There’s a story that Suzuki Roshi told. He was the Zen master at the Zen Center here in San Francisco. He went to Yosemite and saw a big waterfall coming over a cliff. It’s one river at the top of the cliff, but as it falls, the river breaks up into all these individual droplets. And then it hits the bottom of the cliff, and it’s one river again. We’re all one river ‘till we hit this cliff. That distance between the top of the cliff and the bottom of the cliff is our life. And all the individual little droplets think they really are individual little droplets until they hit the bottom, and then they’re gone. But that droplet doesn't lose anything. It gains. It gains the rest of the river.

From the film, The Wild Parrots of Telegraph Hill

Inside Stories

People have questions about how the film was made. I want to use this page to tell some of the inside stories as well as my thoughts about the film. I'll add new ones from time to time.

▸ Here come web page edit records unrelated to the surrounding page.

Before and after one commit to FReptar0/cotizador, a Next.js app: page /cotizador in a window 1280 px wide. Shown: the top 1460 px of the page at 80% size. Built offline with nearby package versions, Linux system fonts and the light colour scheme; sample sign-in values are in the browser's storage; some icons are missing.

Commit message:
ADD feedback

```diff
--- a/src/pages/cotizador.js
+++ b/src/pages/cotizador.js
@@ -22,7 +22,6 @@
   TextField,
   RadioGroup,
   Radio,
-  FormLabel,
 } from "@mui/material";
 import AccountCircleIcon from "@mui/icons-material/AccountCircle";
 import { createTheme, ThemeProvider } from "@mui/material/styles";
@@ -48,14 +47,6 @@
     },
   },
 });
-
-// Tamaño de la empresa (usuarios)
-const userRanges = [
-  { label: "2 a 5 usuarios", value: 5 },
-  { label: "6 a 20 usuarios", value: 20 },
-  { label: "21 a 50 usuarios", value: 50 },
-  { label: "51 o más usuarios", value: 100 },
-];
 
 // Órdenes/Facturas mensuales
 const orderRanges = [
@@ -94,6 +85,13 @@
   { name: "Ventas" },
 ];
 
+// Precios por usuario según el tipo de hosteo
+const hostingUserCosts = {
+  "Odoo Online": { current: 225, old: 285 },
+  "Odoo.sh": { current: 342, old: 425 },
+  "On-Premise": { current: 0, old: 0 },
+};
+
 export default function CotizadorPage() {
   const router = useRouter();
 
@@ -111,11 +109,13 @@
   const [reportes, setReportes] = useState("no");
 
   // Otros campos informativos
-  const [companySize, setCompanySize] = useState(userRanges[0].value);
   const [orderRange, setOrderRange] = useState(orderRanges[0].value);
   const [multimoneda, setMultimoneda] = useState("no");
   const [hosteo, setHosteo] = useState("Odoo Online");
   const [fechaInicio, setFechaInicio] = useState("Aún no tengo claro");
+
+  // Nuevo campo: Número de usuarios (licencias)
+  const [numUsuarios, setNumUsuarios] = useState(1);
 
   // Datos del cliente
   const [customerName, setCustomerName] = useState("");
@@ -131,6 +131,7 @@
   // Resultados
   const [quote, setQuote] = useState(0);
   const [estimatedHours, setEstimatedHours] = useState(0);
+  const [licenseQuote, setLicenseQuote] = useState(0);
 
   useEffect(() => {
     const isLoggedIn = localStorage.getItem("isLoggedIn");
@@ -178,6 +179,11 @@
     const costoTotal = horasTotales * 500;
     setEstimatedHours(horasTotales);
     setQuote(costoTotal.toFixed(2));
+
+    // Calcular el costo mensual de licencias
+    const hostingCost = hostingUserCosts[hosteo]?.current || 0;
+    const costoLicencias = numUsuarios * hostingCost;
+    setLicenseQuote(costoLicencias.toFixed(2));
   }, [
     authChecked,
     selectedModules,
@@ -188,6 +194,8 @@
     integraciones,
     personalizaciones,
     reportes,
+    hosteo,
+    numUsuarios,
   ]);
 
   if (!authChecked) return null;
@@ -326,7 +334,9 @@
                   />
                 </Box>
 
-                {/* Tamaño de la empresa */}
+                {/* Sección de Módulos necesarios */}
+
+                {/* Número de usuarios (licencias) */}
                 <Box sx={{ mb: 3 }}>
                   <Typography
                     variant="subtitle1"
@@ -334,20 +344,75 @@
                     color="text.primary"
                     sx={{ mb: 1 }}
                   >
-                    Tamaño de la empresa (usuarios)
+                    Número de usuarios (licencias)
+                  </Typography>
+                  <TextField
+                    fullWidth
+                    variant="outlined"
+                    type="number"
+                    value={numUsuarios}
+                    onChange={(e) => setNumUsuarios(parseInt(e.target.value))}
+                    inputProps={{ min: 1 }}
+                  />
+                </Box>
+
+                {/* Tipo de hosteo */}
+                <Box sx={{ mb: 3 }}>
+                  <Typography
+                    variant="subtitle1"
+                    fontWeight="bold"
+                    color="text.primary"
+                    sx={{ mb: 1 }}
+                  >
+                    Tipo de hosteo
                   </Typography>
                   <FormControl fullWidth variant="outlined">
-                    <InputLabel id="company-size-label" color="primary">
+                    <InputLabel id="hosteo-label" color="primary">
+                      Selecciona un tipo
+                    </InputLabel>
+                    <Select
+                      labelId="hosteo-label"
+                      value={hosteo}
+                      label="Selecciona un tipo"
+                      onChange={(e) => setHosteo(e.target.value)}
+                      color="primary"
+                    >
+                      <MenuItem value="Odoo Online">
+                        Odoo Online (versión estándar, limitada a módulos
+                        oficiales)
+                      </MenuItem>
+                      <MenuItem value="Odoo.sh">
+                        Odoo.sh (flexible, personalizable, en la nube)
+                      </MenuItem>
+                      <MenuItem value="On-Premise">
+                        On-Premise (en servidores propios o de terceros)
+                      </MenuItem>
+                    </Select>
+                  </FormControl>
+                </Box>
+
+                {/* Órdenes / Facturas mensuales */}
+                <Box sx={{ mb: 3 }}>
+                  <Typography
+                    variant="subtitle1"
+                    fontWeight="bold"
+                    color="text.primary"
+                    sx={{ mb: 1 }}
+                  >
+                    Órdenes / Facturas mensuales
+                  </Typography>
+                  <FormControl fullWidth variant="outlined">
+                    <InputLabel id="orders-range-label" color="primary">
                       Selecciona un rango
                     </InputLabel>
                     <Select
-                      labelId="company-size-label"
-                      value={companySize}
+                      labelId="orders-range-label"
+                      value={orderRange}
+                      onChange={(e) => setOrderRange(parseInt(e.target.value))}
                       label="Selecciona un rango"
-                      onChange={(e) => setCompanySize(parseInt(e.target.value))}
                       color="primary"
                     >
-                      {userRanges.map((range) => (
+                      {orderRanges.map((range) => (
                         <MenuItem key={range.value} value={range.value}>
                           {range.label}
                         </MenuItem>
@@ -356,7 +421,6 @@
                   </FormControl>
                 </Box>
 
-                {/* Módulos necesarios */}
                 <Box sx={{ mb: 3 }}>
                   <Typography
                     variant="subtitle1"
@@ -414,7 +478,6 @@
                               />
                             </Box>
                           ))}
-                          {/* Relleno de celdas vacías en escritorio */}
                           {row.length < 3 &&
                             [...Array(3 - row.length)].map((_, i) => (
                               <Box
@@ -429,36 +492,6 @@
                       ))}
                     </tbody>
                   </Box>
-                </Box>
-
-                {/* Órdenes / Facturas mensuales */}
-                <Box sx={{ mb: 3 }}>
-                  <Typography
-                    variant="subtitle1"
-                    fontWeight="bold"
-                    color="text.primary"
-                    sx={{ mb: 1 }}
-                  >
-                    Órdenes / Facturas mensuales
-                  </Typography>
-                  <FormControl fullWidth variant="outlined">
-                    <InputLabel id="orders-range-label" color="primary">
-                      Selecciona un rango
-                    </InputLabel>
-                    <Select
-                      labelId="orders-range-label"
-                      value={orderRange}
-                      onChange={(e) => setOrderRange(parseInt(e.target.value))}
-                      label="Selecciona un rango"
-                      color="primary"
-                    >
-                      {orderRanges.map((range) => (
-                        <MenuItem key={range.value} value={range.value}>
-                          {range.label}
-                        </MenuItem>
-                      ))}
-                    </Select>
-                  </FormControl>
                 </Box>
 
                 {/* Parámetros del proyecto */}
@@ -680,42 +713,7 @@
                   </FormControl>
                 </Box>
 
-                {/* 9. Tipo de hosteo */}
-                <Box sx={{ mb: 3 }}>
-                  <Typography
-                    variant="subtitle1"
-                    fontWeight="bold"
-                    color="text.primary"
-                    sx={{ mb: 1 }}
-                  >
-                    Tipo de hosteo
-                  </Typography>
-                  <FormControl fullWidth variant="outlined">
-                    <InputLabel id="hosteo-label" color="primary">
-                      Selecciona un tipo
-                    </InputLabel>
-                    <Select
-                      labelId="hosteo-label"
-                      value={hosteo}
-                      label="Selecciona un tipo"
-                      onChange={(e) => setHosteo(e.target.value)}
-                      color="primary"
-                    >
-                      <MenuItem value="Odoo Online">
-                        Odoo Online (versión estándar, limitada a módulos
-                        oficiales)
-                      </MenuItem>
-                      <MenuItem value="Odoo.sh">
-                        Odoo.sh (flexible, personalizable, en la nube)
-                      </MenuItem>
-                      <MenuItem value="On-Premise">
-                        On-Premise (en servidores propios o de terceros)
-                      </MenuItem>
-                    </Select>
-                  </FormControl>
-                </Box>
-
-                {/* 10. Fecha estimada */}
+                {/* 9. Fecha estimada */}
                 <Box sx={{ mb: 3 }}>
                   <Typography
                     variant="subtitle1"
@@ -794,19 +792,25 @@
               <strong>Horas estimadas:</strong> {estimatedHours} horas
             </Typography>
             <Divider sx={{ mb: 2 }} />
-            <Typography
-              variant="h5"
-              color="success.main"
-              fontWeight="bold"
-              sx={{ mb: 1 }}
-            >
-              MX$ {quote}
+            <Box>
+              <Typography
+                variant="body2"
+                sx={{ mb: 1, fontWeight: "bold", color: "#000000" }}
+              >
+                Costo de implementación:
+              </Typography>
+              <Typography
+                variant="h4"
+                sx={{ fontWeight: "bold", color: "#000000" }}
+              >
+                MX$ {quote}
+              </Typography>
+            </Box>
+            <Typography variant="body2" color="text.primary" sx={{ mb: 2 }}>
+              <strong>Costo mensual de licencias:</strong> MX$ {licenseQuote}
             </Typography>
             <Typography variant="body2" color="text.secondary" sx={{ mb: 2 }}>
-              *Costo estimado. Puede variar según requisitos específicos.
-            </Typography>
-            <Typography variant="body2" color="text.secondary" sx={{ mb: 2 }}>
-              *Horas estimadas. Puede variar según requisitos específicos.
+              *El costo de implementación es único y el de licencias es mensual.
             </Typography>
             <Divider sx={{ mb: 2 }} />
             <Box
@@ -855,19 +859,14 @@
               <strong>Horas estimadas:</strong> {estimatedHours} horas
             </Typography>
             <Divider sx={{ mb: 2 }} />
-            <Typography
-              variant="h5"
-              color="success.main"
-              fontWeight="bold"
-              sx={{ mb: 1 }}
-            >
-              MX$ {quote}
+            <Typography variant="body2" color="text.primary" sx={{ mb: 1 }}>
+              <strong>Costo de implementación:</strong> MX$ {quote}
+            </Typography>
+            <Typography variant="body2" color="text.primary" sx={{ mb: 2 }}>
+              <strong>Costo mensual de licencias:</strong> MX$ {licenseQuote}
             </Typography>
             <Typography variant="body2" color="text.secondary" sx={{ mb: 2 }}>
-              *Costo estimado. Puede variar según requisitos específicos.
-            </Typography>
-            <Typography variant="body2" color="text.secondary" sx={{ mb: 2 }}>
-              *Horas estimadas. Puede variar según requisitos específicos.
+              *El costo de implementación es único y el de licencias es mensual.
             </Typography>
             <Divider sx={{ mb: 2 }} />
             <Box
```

Most people who've seen The Wild Parrots of Telegraph Hill agree that it's not quite like any other film, and seldom what people expect it to be. Most anticipate a nature documentary about some birds. Then it goes someplace else entirely. One of the most common types of e-mail that I receive is from some guy who was made to watch the film against his will and then ended up transfixed—and moved. Few people can ever say what the film is about exactly. Or even what kind of film it is. Is it a documentary? Judy thinks it is because she thinks of herself as a documentary filmmaker. I think of it as a poem, because, like a poem, it has many different levels.

I think the film works as poetry because Judy lets the footage tell her what any given film is about. In other words, she lets the images lead, rather than editing to a preconceived script, which makes the poetry real, not an artifice. The instances of serendipity surrounding the experience with the parrots—the human relationships, philosophical understandings, the book and the film—are so numerous that they astonish me. And they're still happening. If I ever get a chance to do a second edition of the parrot book, I'll incorporate more of that aspect of the story.

I'm often asked how the film has affected my life. The answer is: not nearly as much as one might think. People recognize me occasionally, especially around San Francisco, and I'm usually caught off-guard by it. I seldom think about the fact that I've been in a movie. It's awkward for me sometimes because the people who stop me are strangers, and as we talk I'll ask questions about them. Then I'll start to say something about myself and I'll realize, "Oh, they already know that." Sometimes there's nothing I can say. The film was more of an effect than a cause. The cause was the parrots, and they really did change my life. The best thing about the film for me was that it enabled me to meet my wife. I'd always wanted to get married. At the time filming started, I was despairing of ever meeting someone with whom I could settle down. I never assumed that the movie was going to be a big deal. It was an art project. But it was a big part of the turning point in my life that the parrots led me through. I'll be grateful to them for the rest of my life.